* _EXERCISE PROMPT_
Would you print the listing that follows exactly, but without its pictures?

* _DATA EXCERPTS_
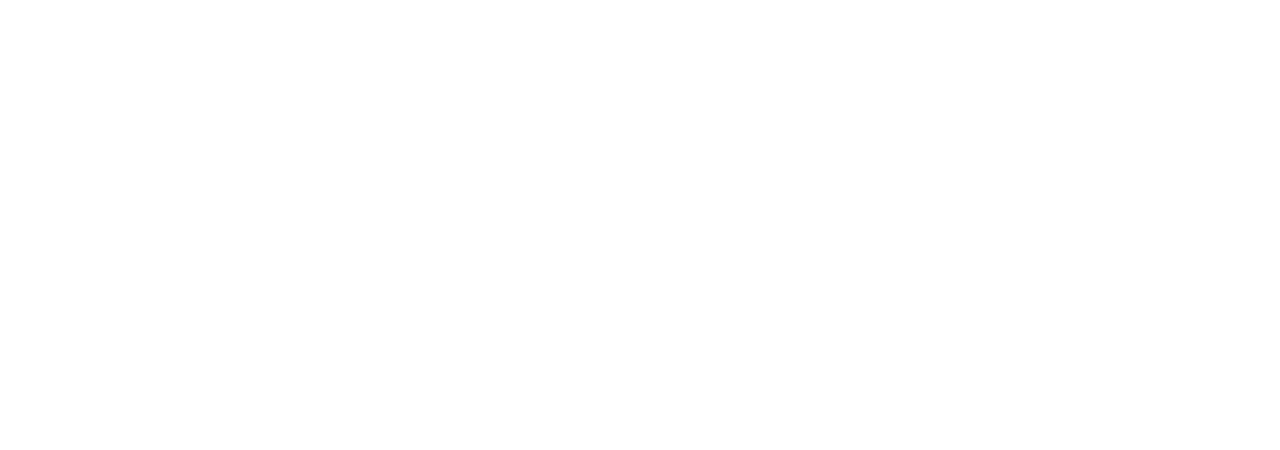
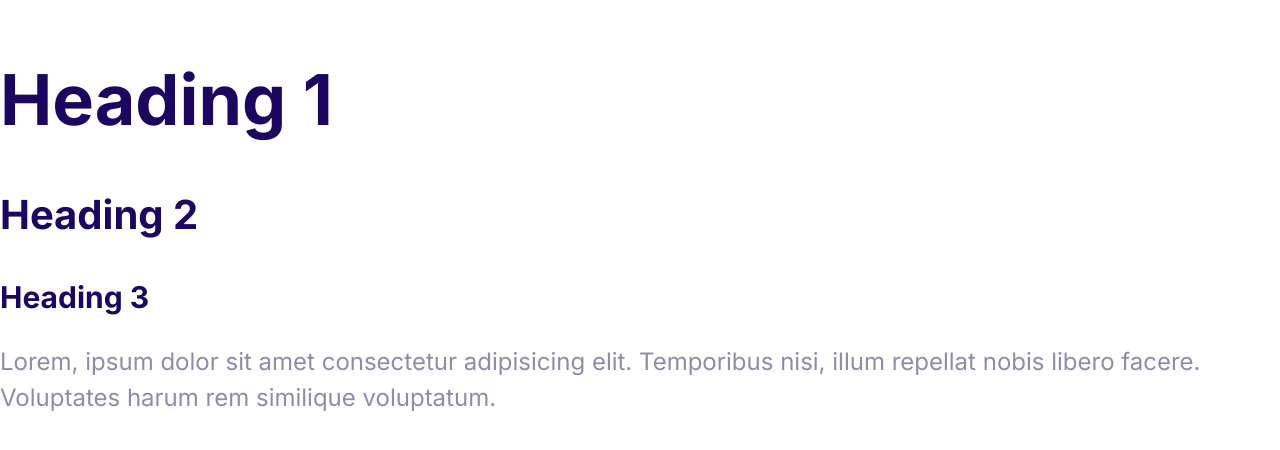
Before and after one commit to Edjery/edmoshified, a plain HTML site: page index.html in a window 1280 px wide. Drawn offline with Linux system fonts and the light colour scheme.

Commit message:
Defined the styles for the fonts.

```diff
--- a/css/style.css
+++ b/css/style.css
@@ -5,3 +5,46 @@
     --color-headings: #1b0760;
     --color-body: #918ca4;
 }
+
+html {
+    font-size: 62.5%;
+}
+
+body {
+    font-family: Inter, Arial, Helvetica, sans-serif;
+    font-size: 2.4rem;
+    line-height: 1.5;
+    color: var(--color-body);
+}
+
+h1, h2, h3 {
+    color: var(--color-headings);
+    margin-bottom: 1rem;
+}
+
+h1 {
+    font-size: 7rem;
+}
+
+h2 {
+    font-size: 4rem;
+}
+
+h3 {
+    font-size: 3rem;
+}
+
+@media screen and (min-width = 1024px) {
+    body {
+        font-size: 1.8rem;
+    }
+    h1 {
+        font-size: 8rem;
+    }
+    h2 {
+        font-size: 4rem;
+    }
+    h3 {
+        font-size: 2.4rem;
+    }
+}
--- a/index.html
+++ b/index.html
@@ -4,8 +4,23 @@
     <meta charset="UTF-8" />
     <meta name="viewport" content="width=device-width, initial-scale=1.0" />
     <title>Edofy</title>
+    <link rel="preconnect" href="https://fonts.googleapis.com" />
+    <link rel="preconnect" href="https://fonts.gstatic.com" crossorigin />
+    <link
+      href="https://fonts.googleapis.com/css2?family=Inter:wght@400;700&display=swap"
+      rel="stylesheet"
+    />
     <link rel="stylesheet" href="css/normalize.css" />
     <link rel="stylesheet" href="css/style.css" />
   </head>
-  <body></body>
+  <body>
+    <h1>Heading 1</h1>
+    <h2>Heading 2</h2>
+    <h3>Heading 3</h3>
+    <p>
+      Lorem, ipsum dolor sit amet consectetur adipisicing elit. Temporibus nisi,
+      illum repellat nobis libero facere. Voluptates harum rem similique
+      voluptatum.
+    </p>
+  </body>
 </html>
```
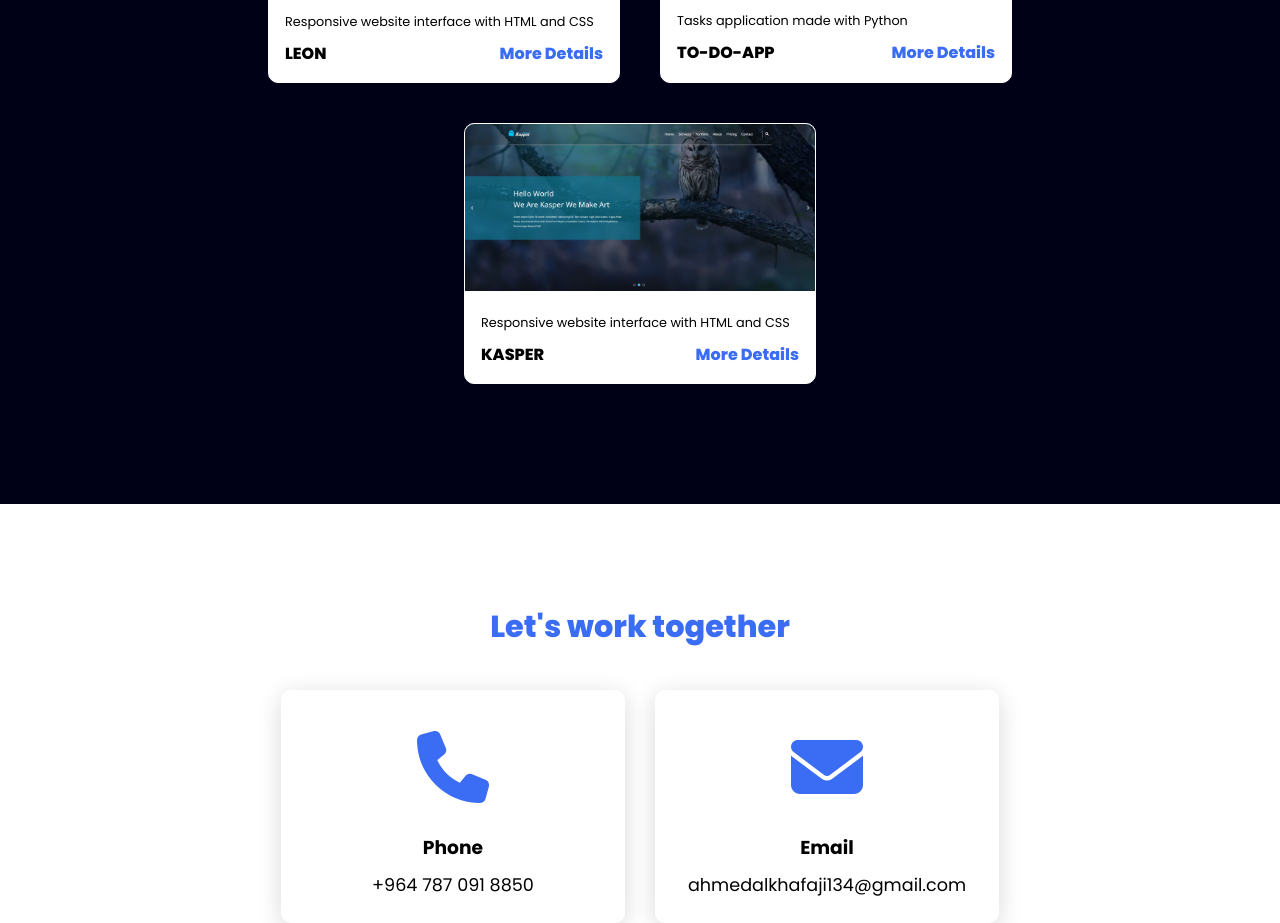
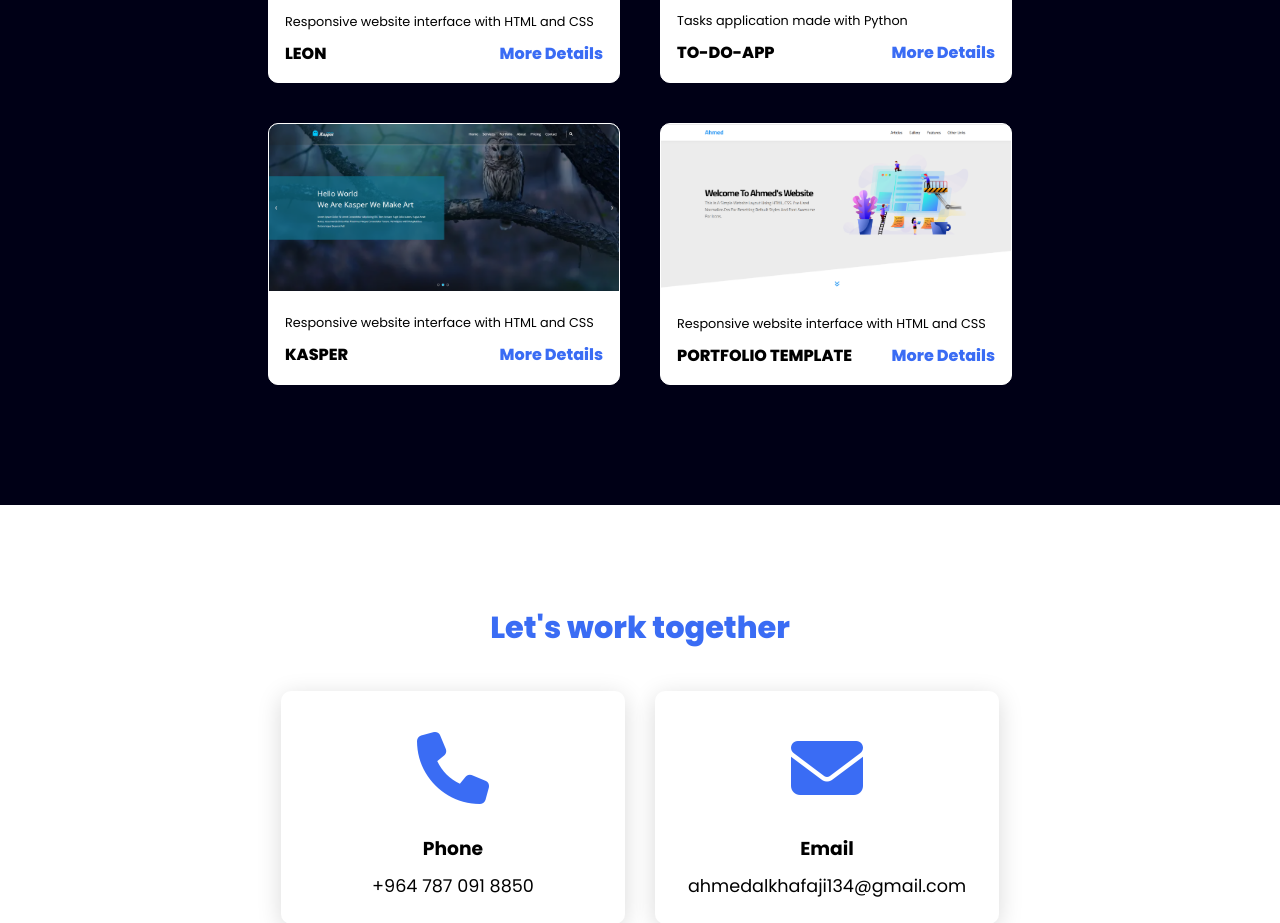
Before and after one commit to AhmedAbdAli1899/My-Portfolio-Website, a plain HTML site: page index.html in a window 1280 px wide. Shown: the part 2643-3566 px from the top of the page. Drawn offline with Linux system fonts and the light colour scheme.

Commit message:
added the portfolio template project

```diff
--- a/index.html
+++ b/index.html
@@ -224,7 +224,23 @@
                     </strong>
                 </div>
             </div>
-
+            <!-- project card6 -->
+            <div class="project-card" >
+                <!-- img of the projrct -->
+                <div class="project-image">
+                    <img src="tools/portfolio.png" loading="lazy" alt="Portfolio">
+                </div>
+                <!-- info of the project -->
+                <div class="project-info">
+                    <!-- description of the project -->
+                    <p class="project-category">Responsive website interface with HTML and CSS</p>
+                    <!-- title and link of the project -->
+                    <strong class="project-title">
+                        <span>Portfolio Template</span>
+                        <a target="_blank" class="more-details" href="https://ahmedabdali1899.github.io/portfolio-template/">More Details</a>
+                    </strong>
+                </div>
+            </div>
         </div>
     </section>
 
```
Also changed, not shown: tools/portfolio.png (added).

* _EXERCISE ANSWER_
Before and after one commit to Edjery/edmoshified, a plain HTML site: page index.html in a window 1280 px wide. Drawn offline with Linux system fonts and the light colour scheme.

Commit message:
Defined the styles for the fonts.

```diff
--- a/css/style.css
+++ b/css/style.css
@@ -5,3 +5,46 @@
     --color-headings: #1b0760;
     --color-body: #918ca4;
 }
+
+html {
+    font-size: 62.5%;
+}
+
+body {
+    font-family: Inter, Arial, Helvetica, sans-serif;
+    font-size: 2.4rem;
+    line-height: 1.5;
+    color: var(--color-body);
+}
+
+h1, h2, h3 {
+    color: var(--color-headings);
+    margin-bottom: 1rem;
+}
+
+h1 {
+    font-size: 7rem;
+}
+
+h2 {
+    font-size: 4rem;
+}
+
+h3 {
+    font-size: 3rem;
+}
+
+@media screen and (min-width = 1024px) {
+    body {
+        font-size: 1.8rem;
+    }
+    h1 {
+        font-size: 8rem;
+    }
+    h2 {
+        font-size: 4rem;
+    }
+    h3 {
+        font-size: 2.4rem;
+    }
+}
--- a/index.html
+++ b/index.html
@@ -4,8 +4,23 @@
     <meta charset="UTF-8" />
     <meta name="viewport" content="width=device-width, initial-scale=1.0" />
     <title>Edofy</title>
+    <link rel="preconnect" href="https://fonts.googleapis.com" />
+    <link rel="preconnect" href="https://fonts.gstatic.com" crossorigin />
+    <link
+      href="https://fonts.googleapis.com/css2?family=Inter:wght@400;700&display=swap"
+      rel="stylesheet"
+    />
     <link rel="stylesheet" href="css/normalize.css" />
     <link rel="stylesheet" href="css/style.css" />
   </head>
-  <body></body>
+  <body>
+    <h1>Heading 1</h1>
+    <h2>Heading 2</h2>
+    <h3>Heading 3</h3>
+    <p>
+      Lorem, ipsum dolor sit amet consectetur adipisicing elit. Temporibus nisi,
+      illum repellat nobis libero facere. Voluptates harum rem similique
+      voluptatum.
+    </p>
+  </body>
 </html>
```
Before and after one commit to AhmedAbdAli1899/My-Portfolio-Website, a plain HTML site: page index.html in a window 1280 px wide. Shown: the part 2643-3566 px from the top of the page. Drawn offline with Linux system fonts and the light colour scheme.

Commit message:
added the portfolio template project

```diff
--- a/index.html
+++ b/index.html
@@ -224,7 +224,23 @@
                     </strong>
                 </div>
             </div>
-
+            <!-- project card6 -->
+            <div class="project-card" >
+                <!-- img of the projrct -->
+                <div class="project-image">
+                    <img src="tools/portfolio.png" loading="lazy" alt="Portfolio">
+                </div>
+                <!-- info of the project -->
+                <div class="project-info">
+                    <!-- description of the project -->
+                    <p class="project-category">Responsive website interface with HTML and CSS</p>
+                    <!-- title and link of the project -->
+                    <strong class="project-title">
+                        <span>Portfolio Template</span>
+                        <a target="_blank" class="more-details" href="https://ahmedabdali1899.github.io/portfolio-template/">More Details</a>
+                    </strong>
+                </div>
+            </div>
         </div>
     </section>
 
```
Also changed, not shown: tools/portfolio.png (added).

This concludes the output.